▸ Task to complete
Search the entries for the word "Views" and pull out each line that has it.

▸ Material supplied
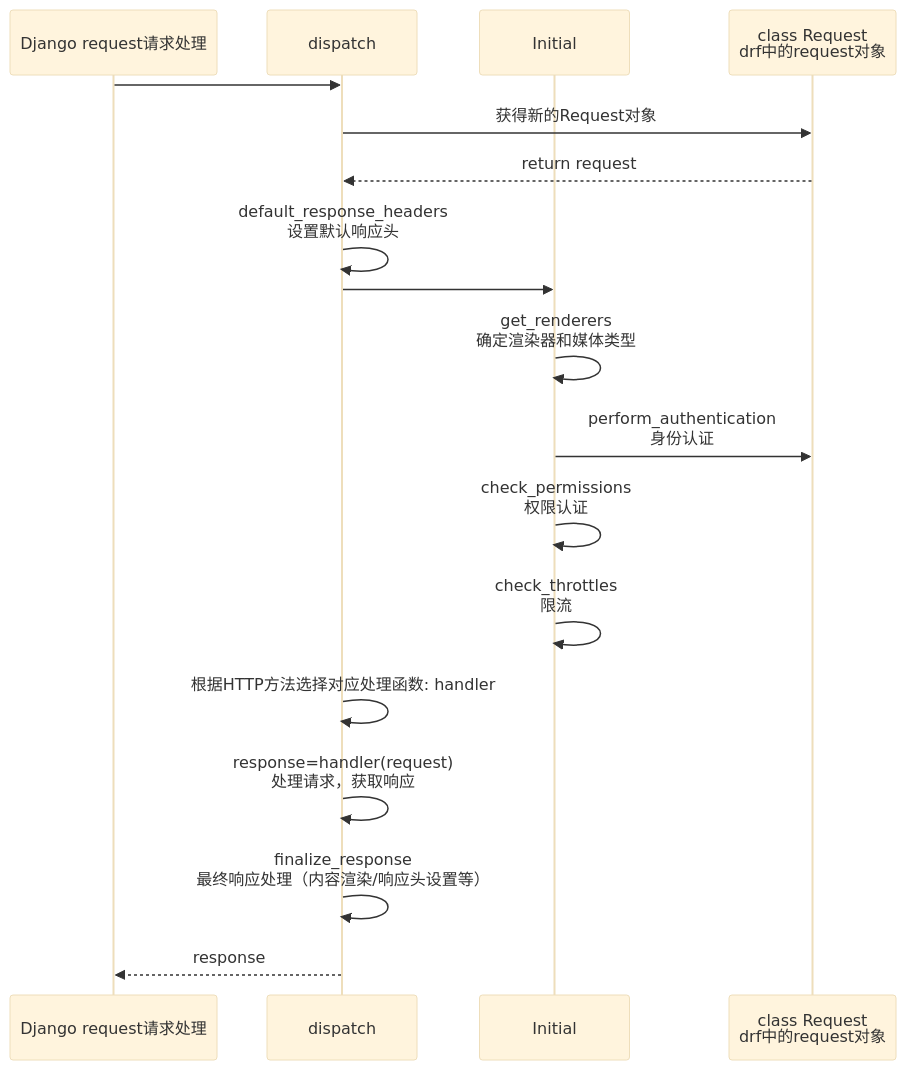
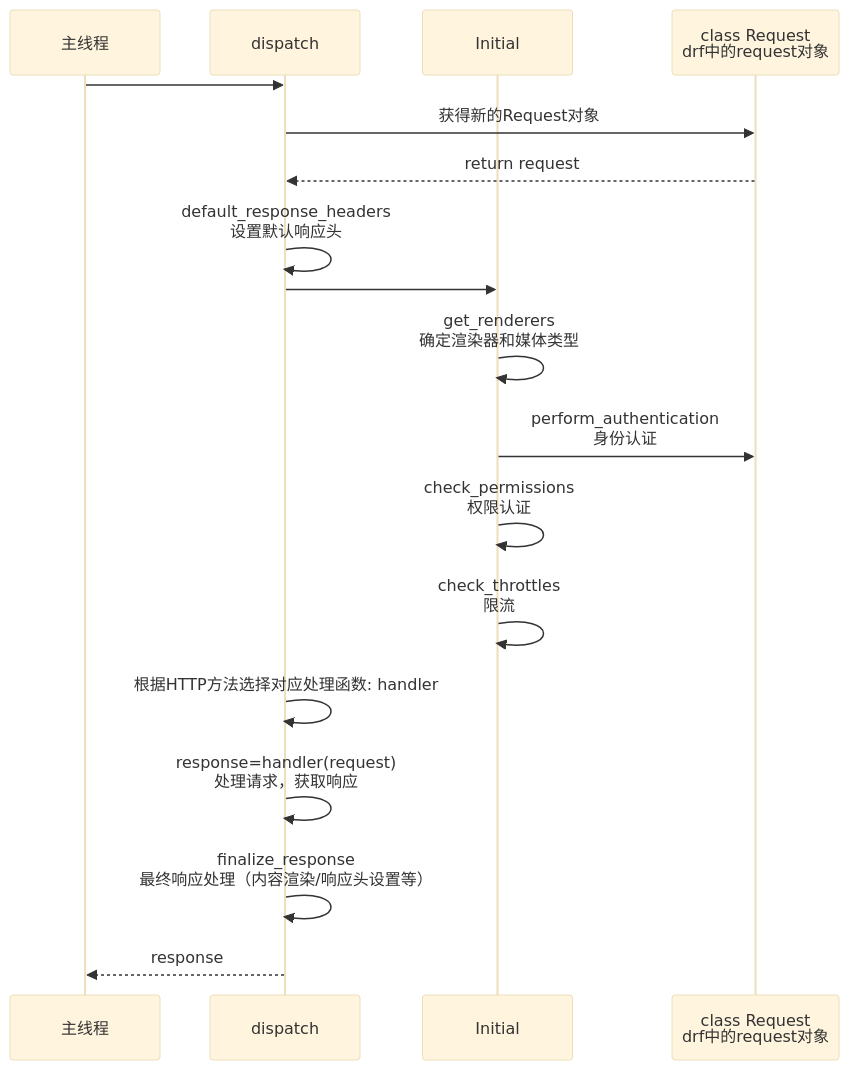
The second of 5 diagrams in docs/diagram/Views.md (HACK-WU/django-rest-framework), drawn with Mermaid (base theme) before and after one commit. The commit also changed other lines of this file, not shown here.

Commit message:
feat: 添加GenericAPIView 相关图解

````diff
--- a/docs/diagram/Views.md
+++ b/docs/diagram/Views.md
@@ -25,22 +25,22 @@
 ```mermaid
 sequenceDiagram
-    participant  A as Django request请求处理 
+    participant  A as 主线程 
     participant  B as dispatch
     participant  C as Initial
     participant  D as class Request<br>drf中的request对象
     
     A->>B: 
     B->>D: 获得新的Request对象
     D-->>B: return request
     B->>B: default_response_headers<br>设置默认响应头
     B->>C:  
     C->>C: get_renderers<br>确定渲染器和媒体类型
     C->>D: perform_authentication<br>身份认证
     C->>C: check_permissions<br>权限认证
     C->>C: check_throttles<br>限流
 
     B->>B: 根据HTTP方法选择对应处理函数: handler
     B->>B: response=handler(request)<br>处理请求，获取响应
     B->>B: finalize_response<br>最终响应处理（内容渲染/响应头设置等） 
     B-->>A: response
 ```
````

▸ Output below
The second of 5 diagrams in docs/diagram/Views.md (HACK-WU/django-rest-framework), drawn with Mermaid (base theme) before and after one commit. The commit also changed other lines of this file, not shown here.
--- a/docs/diagram/Views.md
+++ b/docs/diagram/Views.md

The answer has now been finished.